>>>>

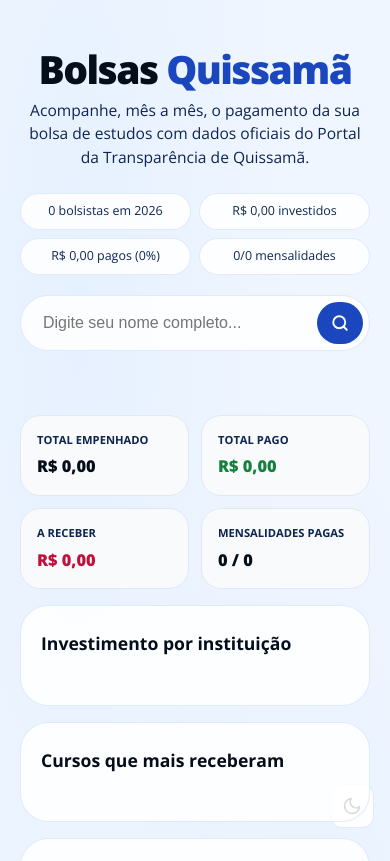
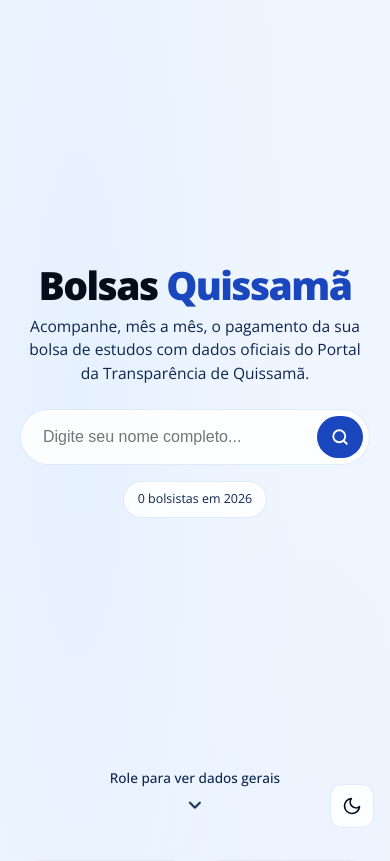
Before and after one commit to kevinbsr/bolsas-quissama, a FastAPI app: page / in a window 390 px wide. Shown: the top 861 px of the page. Run offline with FastAPI, Linux system fonts and the light colour scheme; data that the repository does not hold is empty; a map, chart or similar area stays blank.

Commit message:
feat: centralizar busca na viewport, ocultar métricas sob a dobra e adicionar botão de rolagem
- templates/index.html:
  - Adicionado o botão/indicador 'scrollDownBtn' no final do cabeçalho com texto e ícone de seta para baixo.
  - Removido fechamento incorreto de tags '</p>' e '</div>' remanescentes de alterações anteriores.
  - Atualizado parâmetro de versão (cache-busting) do CSS e JS para v=1.2.1.
- static/style.css:
  - Modificado o cabeçalho '.topo' sob 'body.initial-state' para ocupar a altura total da viewport (min-height: 100vh) e centralizar os itens verticalmente e horizontalmente.
  - Estilizado o botão 'scroll-down-btn' na parte inferior do cabeçalho com indicador de seta pulando (animação bounce).
  - Adicionadas regras de responsividade para ajustar o espaçamento em telas maiores.
- static/app.js:
  - Adicionado evento de clique no botão 'scrollDownBtn' para rolar suavemente a tela até o início das informações (#homeStats).

```diff
--- a/static/app.js
+++ b/static/app.js
@@ -167,13 +167,8 @@ function renderHomeStats(d) {
   // A — pills acima da busca
   const hsM = document.getElementById("hsMetrics");
   if (hsM) {
-    const pct = d.total_empenhado > 0 ? Math.round(d.total_pago / d.total_empenhado * 100) : 0;
     const ano = d.ano_roster ? ` em ${d.ano_roster}` : "";
-    hsM.innerHTML =
-      `<span class="hs-pill">${d.total_alunos} bolsistas${ano}</span>` +
-      `<span class="hs-pill">${brl(d.total_empenhado)} investidos</span>` +
-      `<span class="hs-pill">${brl(d.total_pago)} pagos (${pct}%)</span>` +
-      `<span class="hs-pill">${d.mensalidades_pagas}/${d.total_mensalidades} mensalidades</span>`;
+    hsM.innerHTML = `<span class="hs-pill">${d.total_alunos} bolsistas${ano}</span>`;
   }
 
   // B — cards de resumo
@@ -646,6 +641,16 @@ function init() {
     }
   };
 
+  const scrollDownBtn = document.getElementById("scrollDownBtn");
+  if (scrollDownBtn) {
+    scrollDownBtn.onclick = (e) => {
+      e.preventDefault();
+      const homeStats = document.getElementById("homeStats");
+      if (homeStats) {
+        homeStats.scrollIntoView({ behavior: "smooth" });
+      }
+    };
+  }
 }
 
 document.addEventListener("DOMContentLoaded", init);
--- a/static/style.css
+++ b/static/style.css
@@ -168,10 +168,75 @@ main {
   position: relative;
   text-align: center;
   padding: 48px 20px;
-  transition: transform 1.5s cubic-bezier(0.16, 1, 0.3, 1);
+  transition: transform 1.5s cubic-bezier(0.16, 1, 0.3, 1), min-height 0.6s cubic-bezier(0.16, 1, 0.3, 1), padding 0.6s cubic-bezier(0.16, 1, 0.3, 1);
 }
 
-/* initial-state: page is now a full landing page, no centering needed */
+/* initial-state: page is now a full landing page, centering search wrapper */
+body.initial-state .topo {
+  min-height: 100vh;
+  min-height: 100dvh;
+  display: flex;
+  flex-direction: column;
+  justify-content: center;
+  align-items: center;
+  box-sizing: border-box;
+  padding: 48px 20px 90px 20px;
+  position: relative;
+}
+
+body.initial-state .busca-wrapper {
+  width: 100%;
+}
+
+.scroll-down-btn {
+  display: none;
+  position: absolute;
+  bottom: 24px;
+  left: 50%;
+  transform: translateX(-50%);
+  flex-direction: column;
+  align-items: center;
+  gap: 8px;
+  cursor: pointer;
+  color: var(--text-muted);
+  font-size: 0.85rem;
+  font-weight: 500;
+  transition: opacity 0.3s ease, transform 0.3s ease, color 0.3s ease;
+  user-select: none;
+  z-index: 10;
+  text-decoration: none;
+}
+
+body.initial-state .scroll-down-btn {
+  display: flex;
+}
+
+.scroll-down-btn:hover {
+  color: var(--brand);
+}
+
+.scroll-down-icon {
+  animation: bounce 2s infinite;
+  margin-top: 4px;
+}
+
+@keyframes bounce {
+  0%, 20%, 50%, 80%, 100% {
+    transform: translateY(0);
+  }
+  40% {
+    transform: translateY(-6px);
+  }
+  60% {
+    transform: translateY(-3px);
+  }
+}
+
+@media (min-width: 768px) {
+  body.initial-state .topo {
+    padding: 64px 24px 110px 24px;
+  }
+}
 
 .theme-toggle {
   position: fixed;
@@ -762,9 +827,9 @@ body.data-visible .shortcuts-guide {
 
 /* A — pills acima da busca */
 .hs-metrics-topo {
-  display: grid;
-  grid-template-columns: repeat(2, minmax(0, 1fr));
-  gap: 8px;
+  display: flex;
+  justify-content: center;
+  margin-top: 16px;
   margin-bottom: 20px;
 }
 body.data-visible .hs-metrics-topo { display: none; }
--- a/templates/index.html
+++ b/templates/index.html
@@ -10,7 +10,7 @@
     <meta name="theme-color" content="#0f172a" />
     <link rel="icon" type="image/svg+xml" href="/static/favicon.svg" />
     <title>Dashboard · Bolsas Quissamã</title>
-    <link rel="stylesheet" href="/static/style.css?v=1.1.8" />
+    <link rel="stylesheet" href="/static/style.css?v=1.2.1" />
     <script
       defer
       src="https://cdn.jsdelivr.net/npm/chart.js@4.4.1/dist/chart.umd.min.js"
@@ -21,7 +21,7 @@
       href="https://fonts.googleapis.com/css2?family=Open+Sans:wght@300..800&display=swap"
       rel="stylesheet"
     />
-    <script defer src="/static/app.js?v=1.1.8"></script>
+    <script defer src="/static/app.js?v=1.2.1"></script>
   </head>
   <body class="initial-state">
     <button id="themeToggle" class="theme-toggle" title="Alternar tema">
@@ -55,9 +55,6 @@
         oficiais do Portal da Transparência de Quissamã.
       </p>
 
-      <!-- A: key metrics above search -->
-      <div id="hsMetrics" class="hs-metrics-topo"></div>
-
       <form id="formBusca" class="busca-wrapper">
         <div class="busca-container">
           <input
@@ -76,11 +73,19 @@
         </div>
         <div id="sugestoes"></div>
       </form>
+
+      <!-- A: key metrics below search -->
+      <div id="hsMetrics" class="hs-metrics-topo"></div>
       <div id="loading" class="hidden" style="margin-top: 20px;">
           <div class="spinner"></div>
       </div>
 
-        </p>
+      <!-- Scroll Down Indicator -->
+      <div id="scrollDownBtn" class="scroll-down-btn">
+        <span class="scroll-down-text">Role para ver dados gerais</span>
+        <svg class="scroll-down-icon" width="20" height="20" viewBox="0 0 24 24" fill="none" stroke="currentColor" stroke-width="2.5" stroke-linecap="round" stroke-linejoin="round">
+          <polyline points="6 9 12 15 18 9"></polyline>
+        </svg>
       </div>
     </header>
 
```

<<<<

TASK REQUIREMENTS
Exact copy, no pictures: reproduce every record as it stands.

EXPECTED ANSWER
Before and after one commit to kevinbsr/bolsas-quissama, a FastAPI app: page / in a window 390 px wide. Shown: the top 861 px of the page. Run offline with FastAPI, Linux system fonts and the light colour scheme; data that the repository does not hold is empty; a map, chart or similar area stays blank.

Commit message:
feat: centralizar busca na viewport, ocultar métricas sob a dobra e adicionar botão de rolagem
- templates/index.html:
  - Adicionado o botão/indicador 'scrollDownBtn' no final do cabeçalho com texto e ícone de seta para baixo.
  - Removido fechamento incorreto de tags '</p>' e '</div>' remanescentes de alterações anteriores.
  - Atualizado parâmetro de versão (cache-busting) do CSS e JS para v=1.2.1.
- static/style.css:
  - Modificado o cabeçalho '.topo' sob 'body.initial-state' para ocupar a altura total da viewport (min-height: 100vh) e centralizar os itens verticalmente e horizontalmente.
  - Estilizado o botão 'scroll-down-btn' na parte inferior do cabeçalho com indicador de seta pulando (animação bounce).
  - Adicionadas regras de responsividade para ajustar o espaçamento em telas maiores.
- static/app.js:
  - Adicionado evento de clique no botão 'scrollDownBtn' para rolar suavemente a tela até o início das informações (#homeStats).

```diff
--- a/static/app.js
+++ b/static/app.js
@@ -167,13 +167,8 @@ function renderHomeStats(d) {
   // A — pills acima da busca
   const hsM = document.getElementById("hsMetrics");
   if (hsM) {
-    const pct = d.total_empenhado > 0 ? Math.round(d.total_pago / d.total_empenhado * 100) : 0;
     const ano = d.ano_roster ? ` em ${d.ano_roster}` : "";
-    hsM.innerHTML =
-      `<span class="hs-pill">${d.total_alunos} bolsistas${ano}</span>` +
-      `<span class="hs-pill">${brl(d.total_empenhado)} investidos</span>` +
-      `<span class="hs-pill">${brl(d.total_pago)} pagos (${pct}%)</span>` +
-      `<span class="hs-pill">${d.mensalidades_pagas}/${d.total_mensalidades} mensalidades</span>`;
+    hsM.innerHTML = `<span class="hs-pill">${d.total_alunos} bolsistas${ano}</span>`;
   }
 
   // B — cards de resumo
@@ -646,6 +641,16 @@ function init() {
     }
   };
 
+  const scrollDownBtn = document.getElementById("scrollDownBtn");
+  if (scrollDownBtn) {
+    scrollDownBtn.onclick = (e) => {
+      e.preventDefault();
+      const homeStats = document.getElementById("homeStats");
+      if (homeStats) {
+        homeStats.scrollIntoView({ behavior: "smooth" });
+      }
+    };
+  }
 }
 
 document.addEventListener("DOMContentLoaded", init);
--- a/static/style.css
+++ b/static/style.css
@@ -168,10 +168,75 @@ main {
   position: relative;
   text-align: center;
   padding: 48px 20px;
-  transition: transform 1.5s cubic-bezier(0.16, 1, 0.3, 1);
+  transition: transform 1.5s cubic-bezier(0.16, 1, 0.3, 1), min-height 0.6s cubic-bezier(0.16, 1, 0.3, 1), padding 0.6s cubic-bezier(0.16, 1, 0.3, 1);
 }
 
-/* initial-state: page is now a full landing page, no centering needed */
+/* initial-state: page is now a full landing page, centering search wrapper */
+body.initial-state .topo {
+  min-height: 100vh;
+  min-height: 100dvh;
+  display: flex;
+  flex-direction: column;
+  justify-content: center;
+  align-items: center;
+  box-sizing: border-box;
+  padding: 48px 20px 90px 20px;
+  position: relative;
+}
+
+body.initial-state .busca-wrapper {
+  width: 100%;
+}
+
+.scroll-down-btn {
+  display: none;
+  position: absolute;
+  bottom: 24px;
+  left: 50%;
+  transform: translateX(-50%);
+  flex-direction: column;
+  align-items: center;
+  gap: 8px;
+  cursor: pointer;
+  color: var(--text-muted);
+  font-size: 0.85rem;
+  font-weight: 500;
+  transition: opacity 0.3s ease, transform 0.3s ease, color 0.3s ease;
+  user-select: none;
+  z-index: 10;
+  text-decoration: none;
+}
+
+body.initial-state .scroll-down-btn {
+  display: flex;
+}
+
+.scroll-down-btn:hover {
+  color: var(--brand);
+}
+
+.scroll-down-icon {
+  animation: bounce 2s infinite;
+  margin-top: 4px;
+}
+
+@keyframes bounce {
+  0%, 20%, 50%, 80%, 100% {
+    transform: translateY(0);
+  }
+  40% {
+    transform: translateY(-6px);
+  }
+  60% {
+    transform: translateY(-3px);
+  }
+}
+
+@media (min-width: 768px) {
+  body.initial-state .topo {
+    padding: 64px 24px 110px 24px;
+  }
+}
 
 .theme-toggle {
   position: fixed;
@@ -762,9 +827,9 @@ body.data-visible .shortcuts-guide {
 
 /* A — pills acima da busca */
 .hs-metrics-topo {
-  display: grid;
-  grid-template-columns: repeat(2, minmax(0, 1fr));
-  gap: 8px;
+  display: flex;
+  justify-content: center;
+  margin-top: 16px;
   margin-bottom: 20px;
 }
 body.data-visible .hs-metrics-topo { display: none; }
--- a/templates/index.html
+++ b/templates/index.html
@@ -10,7 +10,7 @@
     <meta name="theme-color" content="#0f172a" />
     <link rel="icon" type="image/svg+xml" href="/static/favicon.svg" />
     <title>Dashboard · Bolsas Quissamã</title>
-    <link rel="stylesheet" href="/static/style.css?v=1.1.8" />
+    <link rel="stylesheet" href="/static/style.css?v=1.2.1" />
     <script
       defer
       src="https://cdn.jsdelivr.net/npm/chart.js@4.4.1/dist/chart.umd.min.js"
@@ -21,7 +21,7 @@
       href="https://fonts.googleapis.com/css2?family=Open+Sans:wght@300..800&display=swap"
       rel="stylesheet"
     />
-    <script defer src="/static/app.js?v=1.1.8"></script>
+    <script defer src="/static/app.js?v=1.2.1"></script>
   </head>
   <body class="initial-state">
     <button id="themeToggle" class="theme-toggle" title="Alternar tema">
@@ -55,9 +55,6 @@
         oficiais do Portal da Transparência de Quissamã.
       </p>
 
-      <!-- A: key metrics above search -->
-      <div id="hsMetrics" class="hs-metrics-topo"></div>
-
       <form id="formBusca" class="busca-wrapper">
         <div class="busca-container">
           <input
@@ -76,11 +73,19 @@
         </div>
         <div id="sugestoes"></div>
       </form>
+
+      <!-- A: key metrics below search -->
+      <div id="hsMetrics" class="hs-metrics-topo"></div>
       <div id="loading" class="hidden" style="margin-top: 20px;">
           <div class="spinner"></div>
       </div>
 
-        </p>
+      <!-- Scroll Down Indicator -->
+      <div id="scrollDownBtn" class="scroll-down-btn">
+        <span class="scroll-down-text">Role para ver dados gerais</span>
+        <svg class="scroll-down-icon" width="20" height="20" viewBox="0 0 24 24" fill="none" stroke="currentColor" stroke-width="2.5" stroke-linecap="round" stroke-linejoin="round">
+          <polyline points="6 9 12 15 18 9"></polyline>
+        </svg>
       </div>
     </header>
 
```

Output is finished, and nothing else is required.